In: Plant, Cell and Environment, Vol. 36, No. 3, 2013, p. 655-669.

Research output: Contribution to journalArticleScientificpeer-review

TY - JOUR

T1 - Assimilate transport in phloem sets conditions for leaf gas exchange

AU - Nikinmaa, Eero

AU - Hölttä, Teemu

AU - Hari, Pertti

AU - Kolari, Pasi

AU - Mäkelä, Annikki

AU - Sevanto, Sanna

AU - Vesala, Timo

PY - 2013

Y1 - 2013

N2 - Carbon uptake and transpiration in plant leaves occurs through stomata that open and close. Stomatal action is usually considered a response to environmental driving factors. Here we show that leaf gas-exchange is more strongly related to whole tree level transport of assimilates than previously thought and that transport of assimilates is a restriction of stomatal opening comparable to hydraulic limitation. Assimilate transport in the phloem requires that osmotic pressure at phloem loading sites in leaves exceeds the drop in hydrostatic pressure that is due to transpiration. Assimilate transport thus competes with transpiration for water. Excess sugar loading, however, may block the assimilate transport because of viscosity build up in phloem sap. Therefore, for given conditions, there is a stomatal opening that maximizes phloem transport if we assume that sugar loading is proportional to photosynthetic rate. Here we show that such opening produces the observed behavior of leaf gas exchange. Our approach connects stomatal regulation directly with sink activity, plant structure and soil water availability as they all influence assimilate transport. It produces similar behavior as the optimal stomatal control approach but does not require determination of marginal cost of water parameter.

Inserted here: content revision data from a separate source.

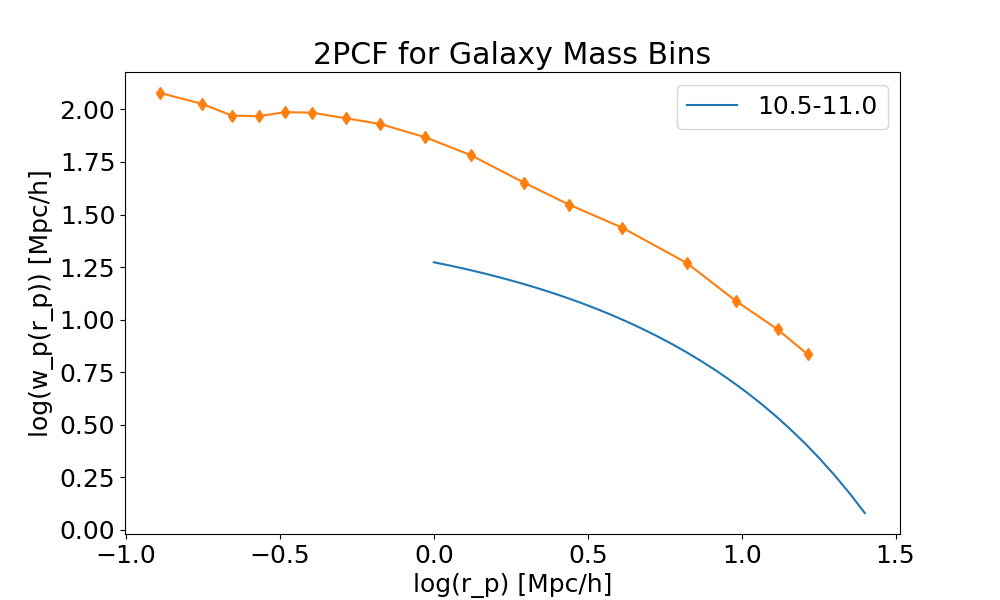
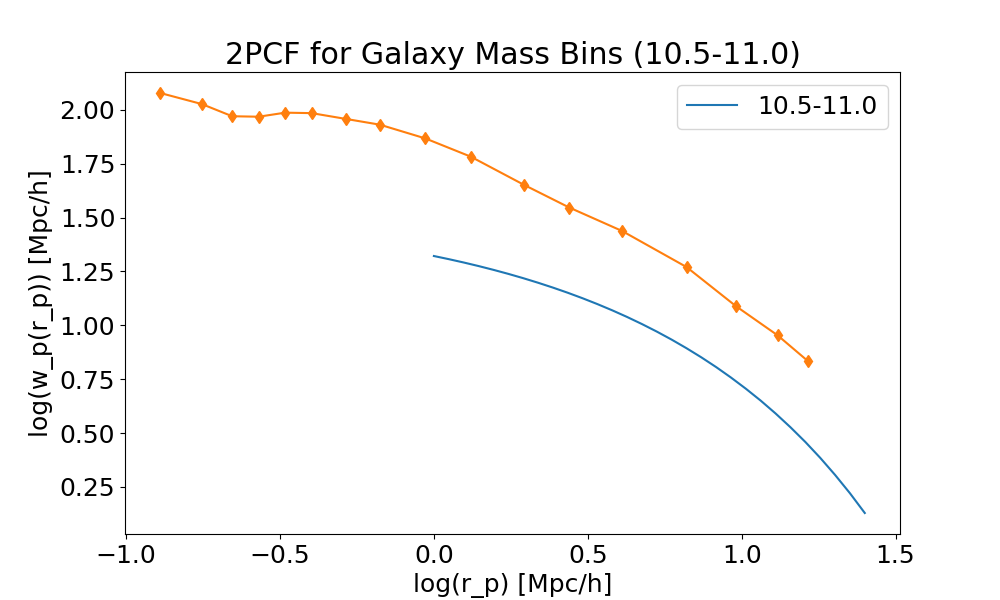
update: fixed bug (variable named wrong :p)

diff --git a/cc3.py b/cc3.py
@@ -14,6 +14,7 @@ from colossus.cosmology import cosmology
 from colossus.lss import peaks
 from colossus.lss import bias
 from cc2 import get_HMF, get_SMF, wpr, D_z_white, abundance_matching
+from scipy.interpolate import interp1d
 # plt.rcParams.update({'font.size': 18})
 
 # Planck 15 cosmology to match TNG50-1-Dark
@@ -28,7 +29,9 @@ def abundance_matching2(xvals, xarr, xdist, yarr, ydist, scatter=0.2):
     y_matched = np.interp(
         np.interp(xvals, xarr, cum_xdist), cum_ydist, yarr[::-1])
     scatter_array = np.random.normal(0, scatter, len(xvals))
-    return y_matched + scatter_array
+    abm = interp1d(np.flip(cum_ydist), np.flip(yarr),
+                   bounds_error=False, fill_value='extrapolate')(cum_xdist)
+    return abm
 
 
 def plot_histograms(halo_masses, galaxy_masses):
@@ -78,6 +81,9 @@ if __name__ == '__main__':
         MhaloCatalogue = np.array(f['Centrals']['M'])
         galaxy_positions = np.array(
             f['Centrals']['pos']) / 1e3  # Convert to cMpc/h
+    # Clear plots directory
+    for p in Path("plots").glob("2PCF_*.png"):
+        p.unlink()
 
     # Filter both MhaloCatalogue and galaxy_positions to ensure matching dimensions
     valid_indices = MhaloCatalogue >= 9
@@ -93,9 +99,8 @@ if __name__ == '__main__':
     SMF = get_SMF(np.array([0]), MstarArray)[0]
 
     # Perform abundance matching
-    # MstarCatalogue = abundance_matching2(
-    #     MhaloCatalogue, MhaloArray, 10**HMF, MstarArray, 10**SMF, scatter=0.2)
-    MstarCatalogue, Mstar_AbundanceMatched = abundance_matching(MhaloCatalogue, 10**HMF, MhaloArray, 10**SMF, MstarArray, scatter=0.15, fillVal='extrapolate')
+    MstarCatalogue = abundance_matching2(
+        MhaloCatalogue, MhaloArray, 10**HMF, MstarArray, 10**SMF, scatter=0.2)
 
     # Plot histograms
     plot_histograms(MhaloCatalogue, MstarCatalogue)
@@ -113,22 +118,19 @@ if __name__ == '__main__':
     # for i in range(len(split_MstarCatalogue)):
     #     bins.append((split_MstarCatalogue[i][0], split_MstarCatalogue[i][-1]))
 
-    bins = [(10.5, 11.0), (11.0, 11.5), (11.5, 12.0)]
+    bins = [(10.5, 11.0), (11.0, 11.5), (11.5, 12.0), (10.5, 12.0)]
     # Dz = cosmo.growthFactor(0)
     Dz = D_z_white(0.3, 0.)
-
-    for p in Path("plots").glob("2PCF_*.png"):
-        p.unlink()
 
     for i, (mass_min_unrounded, mass_max_unrounded) in enumerate(bins):
         mass_min = round(mass_min_unrounded, 2)
         mass_max = round(mass_max_unrounded, 2)
-        mask = (MstarCatalogue >= mass_min) & (MstarCatalogue <= mass_max)
+        mask = (MstarCatalogue > mass_min) & (MstarCatalogue < mass_max)
         logRp = np.linspace(0, 1.4, 30)
 
         # Compute bias
         try:
-            M = 10.**MhaloCatalogue[mask]
+            M = 10.**MstarCatalogue[mask]
             nu = peaks.peakHeight(M, 0.)
             halo_bias = bias.haloBiasFromNu(nu, model='sheth01')
 
@@ -141,7 +143,7 @@ if __name__ == '__main__':
             plt.figure(figsize=(10, 6))
             plt.xlabel("log(r_p) [Mpc/h]")
             plt.ylabel("log(w_p(r_p)) [Mpc/h]")
-            plt.title("2PCF for Galaxy Mass Bins")
+            plt.title(f"2PCF for Galaxy Mass Bins ({mass_min}-{mass_max})")
 
             # Load SDSS data
             cluster_data = "data/DataClusteringSDSScentrals11.12.txt"
@@ -156,19 +158,4 @@ if __name__ == '__main__':
             plt.legend()
             plt.savefig(f"plots/2PCF_{mass_min}-{mass_max}.png")
         except Exception as e:
-            print(f"Error computing 2PCF for mass bin {
-                  mass_min}-{mass_max}: {e}")
-
-    # print all bins
-    logRp = np.linspace(0, 1.4, 30)
-    plt.clf()
-    plt.figure(figsize=(10, 6))
-    plt.xlabel("log(r_p) [Mpc/h]")
-    plt.ylabel("log(w_p(r_p)) [Mpc/h]")
-    plt.title("2PCF for Galaxy Mass Bins")
-    for i, (mass_min_unrounded, mass_max_unrounded) in enumerate(bins):
-        mass_min = round(mass_min_unrounded, 2)
-        mass_max = round(mass_max_unrounded, 2)
-        plt.plot(logRp, np.log10(wp_projected), label=f"{mass_min}-{mass_max}")
-    plt.legend()
-    plt.savefig("plots/2PCF_all_bins.png")
+            print(f"{e}")

diff --git a/README.md b/README.md
@@ -18,4 +18,4 @@ values are optimal
 ![2PCF for Galaxy Mass Bin 10.5-11.0](./plots/2PCF_10.5-11.0.png)
 ![2PCF for Galaxy Mass Bin 11.0-11.5](./plots/2PCF_11.0-11.5.png)
 ![2PCF for Galaxy Mass Bin 11.5-12.0](./plots/2PCF_11.5-12.0.png)
-![2PCF for Galaxy Mass all bins](./plots/2PCF_all_bins.png)
+![2PCF for Galaxy Mass all bins](./plots/2PCF_10.5-12.0.png)
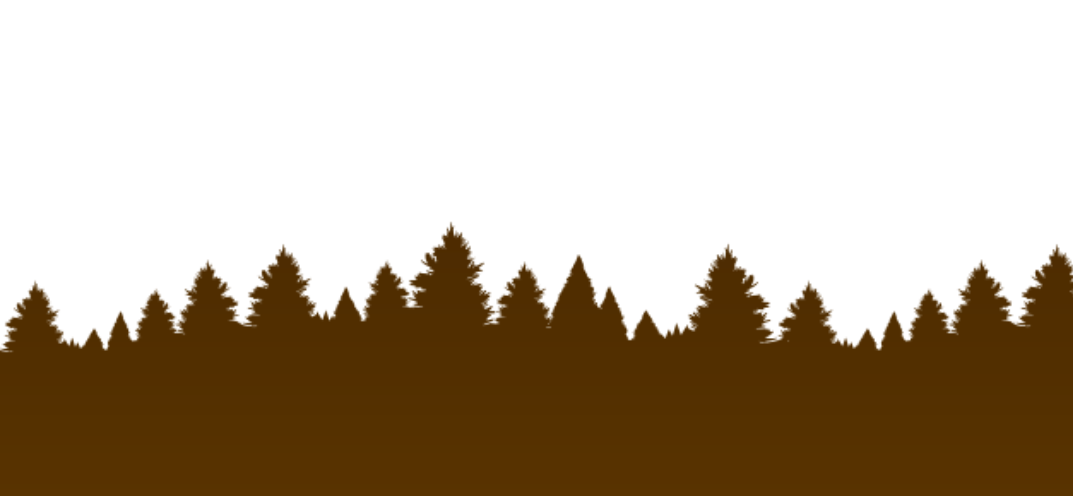
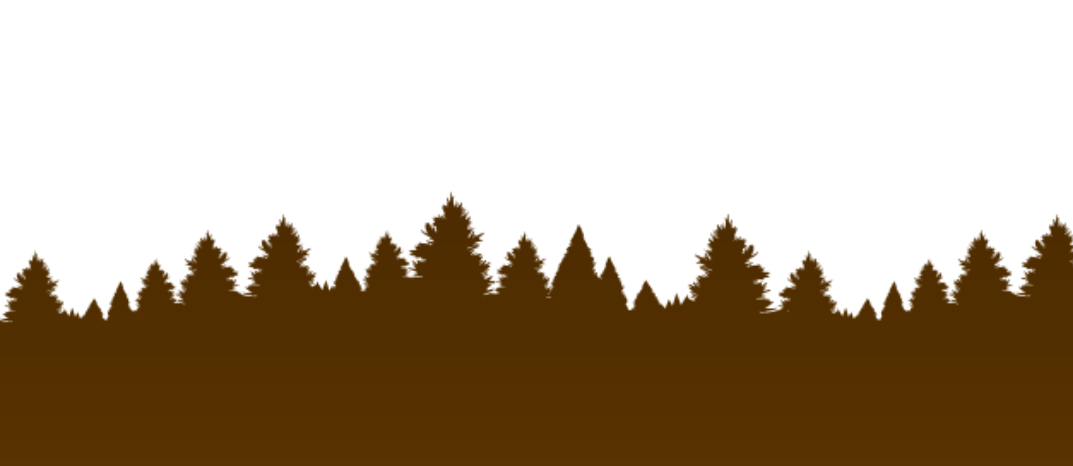
homepage parallex now work fine with scroll

Changed region(s): [[0.0, 0.4206, 1.0, 0.721]]

diff --git a/src/pages/home/Home.tsx b/src/pages/home/Home.tsx
@@ -1,17 +1,32 @@
-import React, { useState } from 'react';
+//TODO: make  leabes also go away with the scroll thing
+
+import { useEffect, useState, useRef } from 'react';
 import mountains from '../../assets/mountains.png';
 import backTrees from '../../assets/back-tree.png';
 import midTrees from '../../assets/mid-tree.png';
 import frontTrees from '../../assets/tree-front.png';
 import profile from '../../assets/profile.png';
-import leftLeaves from '../../assets/right-leaves.png'; // You might want to rename this variable if it's actually right leaves.
+import leftLeaves from '../../assets/right-leaves.png';
 import rightLeaves from '../../assets/left-leaves.png';
 import './home.css';
 import About from '../about/About';
-import 'atropos/css';
 import { Atropos } from 'atropos/react';
 
 export default function Home() {
+  const containerRef = useRef<HTMLDivElement>(null);
+
+  useEffect(() => {
+    if (containerRef.current) {
+      const viewportWidth = window.innerWidth;
+      const leftPosition = (viewportWidth * 0.1); // 10vw equivalent
+
+      containerRef.current.scrollTo({
+        top: 0,
+        left: leftPosition
+      });
+    }
+  }, []);
+
   const [scrollTop, setScrollTop] = useState(0);
 
   const handleScroll = (event: any) => {
@@ -26,44 +41,40 @@ export default function Home() {
     const leftLeaves = document.getElementById('leftLeaves');
     const rightLeaves = document.getElementById('rightLeaves');
 
-    if (mountains && backTrees && midTrees && profile && frontTrees && leftLeaves && rightLeaves) {
-      mountains.style.top = `${scrollTop * 0.5}px`;
-      backTrees.style.top = `${scrollTop * 0.3}px`;
-      midTrees.style.top = `${scrollTop * 0.2}px`;
-      profile.style.top = `${scrollTop * 0.1}px`;
-      // profile.style.left = `${scrollTop * -2}px`
-      // profile.style.width = `${scrollTop * 1.0}px`;
-      frontTrees.style.top = `${scrollTop * 0.1}px`;
-      leftLeaves.style.top = `${scrollTop * -0.5}px`;
-      leftLeaves.style.left = `${scrollTop * -0.5}px`;
-      rightLeaves.style.top = `${scrollTop * -0.5}px`;
-      rightLeaves.style.left = `${scrollTop * 0.5}px`;
-    }
+    
+      mountains!.style.top = `${scrollTop * 0.5}px`;
+      backTrees!.style.top = `${scrollTop * 0.3}px`;
+      midTrees!.style.top = `${scrollTop * 0.2}px`;
+      profile!.style.top = `${scrollTop * 0.1}px`;
+      frontTrees!.style.top = `${scrollTop * 0.1}px`;
+      
+    
   };
 
 
-
   return (
-    <div className='body1 content-center items-center justify-center' onScroll={handleScroll}>
-      <div className='imageContainer content-center items-center justify-center'>
+    <div
+      id='main'
+      ref={containerRef}
+      className='body1 content-center items-center justify-center'
+      onScroll={handleScroll}
+    >
+      <div className='imageContainer content-center items-center justify-center' id='inner'>
         <Atropos className="my-atropos content-center items-center justify-center"
-          activeOffset={20}
+          activeOffset={10}
           shadowScale={0}
           onEnter={() => console.log('Enter')}
           onLeave={() => console.log('Leave')}
           onRotate={(x, y) => console.log('Rotate', x, y)}
         >
-
           <img className='img1' data-atropos-offset="-2" id='mountains' src={mountains} alt="" />
           <img className='img1' data-atropos-offset="-1.5" id='backTrees' src={backTrees} alt="" />
           <img className='img1' data-atropos-offset="-1" id='midTrees' src={midTrees} alt="" />
-          {/* <div className='img1' data-atropos-offset="-5" id='profileBack'></div> */}
           <img className='img1' data-atropos-offset="-0.5" id='profile' src={profile} alt="" />
           <img className='img1' data-atropos-offset="1" id='frontTrees' src={frontTrees} alt="" />
           <img className='img1' data-atropos-offset="1.5" id='leftLeaves' src={leftLeaves} alt="" />
           <img className='img1' data-atropos-offset="2" id='rightLeaves' src={rightLeaves} alt="" />
         </Atropos>
-
       </div>
       <About />
     </div>

diff --git a/src/pages/about/About.tsx b/src/pages/about/About.tsx
@@ -1,8 +1,7 @@
-import React from 'react'
 
 export default function About() {
   return (
-    <section className='relative min-h-[calc(100vh)] bg-brown-50 pt-80'>
+    <section className='relative h-[calc(120vh)] w-[calc(120vw)] bg-brown-50 pt-80 m-auto'>
         Lorem ipsum dolor sit amet consectetur, adipisicing elit. Reiciendis ducimus asperiores ea consequatur a explicabo, tempora, eligendi perspiciatis, architecto tenetur aperiam dicta laboriosam officia autem dolorem culpa animi enim labore.
         Lorem ipsum dolor sit amet consectetur, adipisicing elit. Reiciendis ducimus asperiores ea consequatur a explicabo, tempora, eligendi perspiciatis, architecto tenetur aperiam dicta laboriosam officia autem dolorem culpa animi enim labore.
         Lorem ipsum dolor sit amet consectetur, adipisicing elit. Reiciendis ducimus asperiores ea consequatur a explicabo, tempora, eligendi perspiciatis, architecto tenetur aperiam dicta laboriosam officia autem dolorem culpa animi enim labore.

diff --git a/src/pages/home/home.css b/src/pages/home/home.css
@@ -20,35 +20,38 @@
 
 .imageContainer {
   position: relative;
-  height: 100%; /* Ensure container stretches to fit content */
-  width: 150vw;
-  overflow: visible;
+  height: 100%;
+  width: 120vw;
 }
 
 .img1 {
   position: absolute;
-  top: 0;
+  top: -10;
   left: 0;
   width: 100%;
+
 }
 
 #leftLeaves {
   width: 50vw;
-  animation: swayReverse 5s ease-in-out infinite alternate; /* Adjust timing and animation as needed */
+  left: 10vw;
+  animation: swayReverse 4s ease-in-out infinite alternate;
 }
 
 #rightLeaves {
-  top : -1;
-  animation: sway 8s ease-in-out infinite alternate; /* Adjust timing and animation as needed */
+  top : 0;
+  left: 10vw;
+  animation: sway 5s ease-in-out infinite alternate; /* Adjust timing and animation as needed */
+  width: 100vw;
 }
 
 #profile {
   width: 60vw;
-  left: 20vw;
+  left: 30vw;
   top: 3vh;
 }
 
 .my-atropos {
-  width: 150vw;
-  height: 100vh;
+  width: 120vw;
+  height: 120vh;
 }

diff --git a/src/App.tsx b/src/App.tsx
@@ -1,10 +1,12 @@
-import Container from "./Container";
 
+import Home from './pages/home/Home'
+import NavbarSimple from './components/Navbar/NavBar'
 
 export default function App() {
-  return ( 
-    <div className="">
-    <Container/>
+  return (
+    <div className='w-[calc(100vw)] overflow-visible'>
+      <NavbarSimple/>
+      <Home />
     </div>
-    )
+  )
 }

diff --git a/src/main.tsx b/src/main.tsx
@@ -1,6 +1,6 @@
 import React from 'react'
 import ReactDOM from 'react-dom/client'
-import App from './App.tsx'
+import App from './App'
 import './index.css'
 import { ThemeProvider } from '@material-tailwind/react'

AB - Carbon uptake and transpiration in plant leaves occurs through stomata that open and close. Stomatal action is usually considered a response to environmental driving factors. Here we show that leaf gas-exchange is more strongly related to whole tree level transport of assimilates than previously thought and that transport of assimilates is a restriction of stomatal opening comparable to hydraulic limitation. Assimilate transport in the phloem requires that osmotic pressure at phloem loading sites in leaves exceeds the drop in hydrostatic pressure that is due to transpiration. Assimilate transport thus competes with transpiration for water. Excess sugar loading, however, may block the assimilate transport because of viscosity build up in phloem sap. Therefore, for given conditions, there is a stomatal opening that maximizes phloem transport if we assume that sugar loading is proportional to photosynthetic rate. Here we show that such opening produces the observed behavior of leaf gas exchange. Our approach connects stomatal regulation directly with sink activity, plant structure and soil water availability as they all influence assimilate transport. It produces similar behavior as the optimal stomatal control approach but does not require determination of marginal cost of water parameter.

KW - 1183 Plant biology, microbiology, virology

KW - Stomata, photosynthesis, transpiration, optimum, xylem, phloem, long distance transport, viscosity, turgor

U2 - 10.1111/pce.12004

DO - 10.1111/pce.12004

M3 - Article

VL - 36

SP - 655

EP - 669

JO - Plant, Cell and Environment

JF - Plant, Cell and Environment

SN - 0140-7791

IS - 3

ER -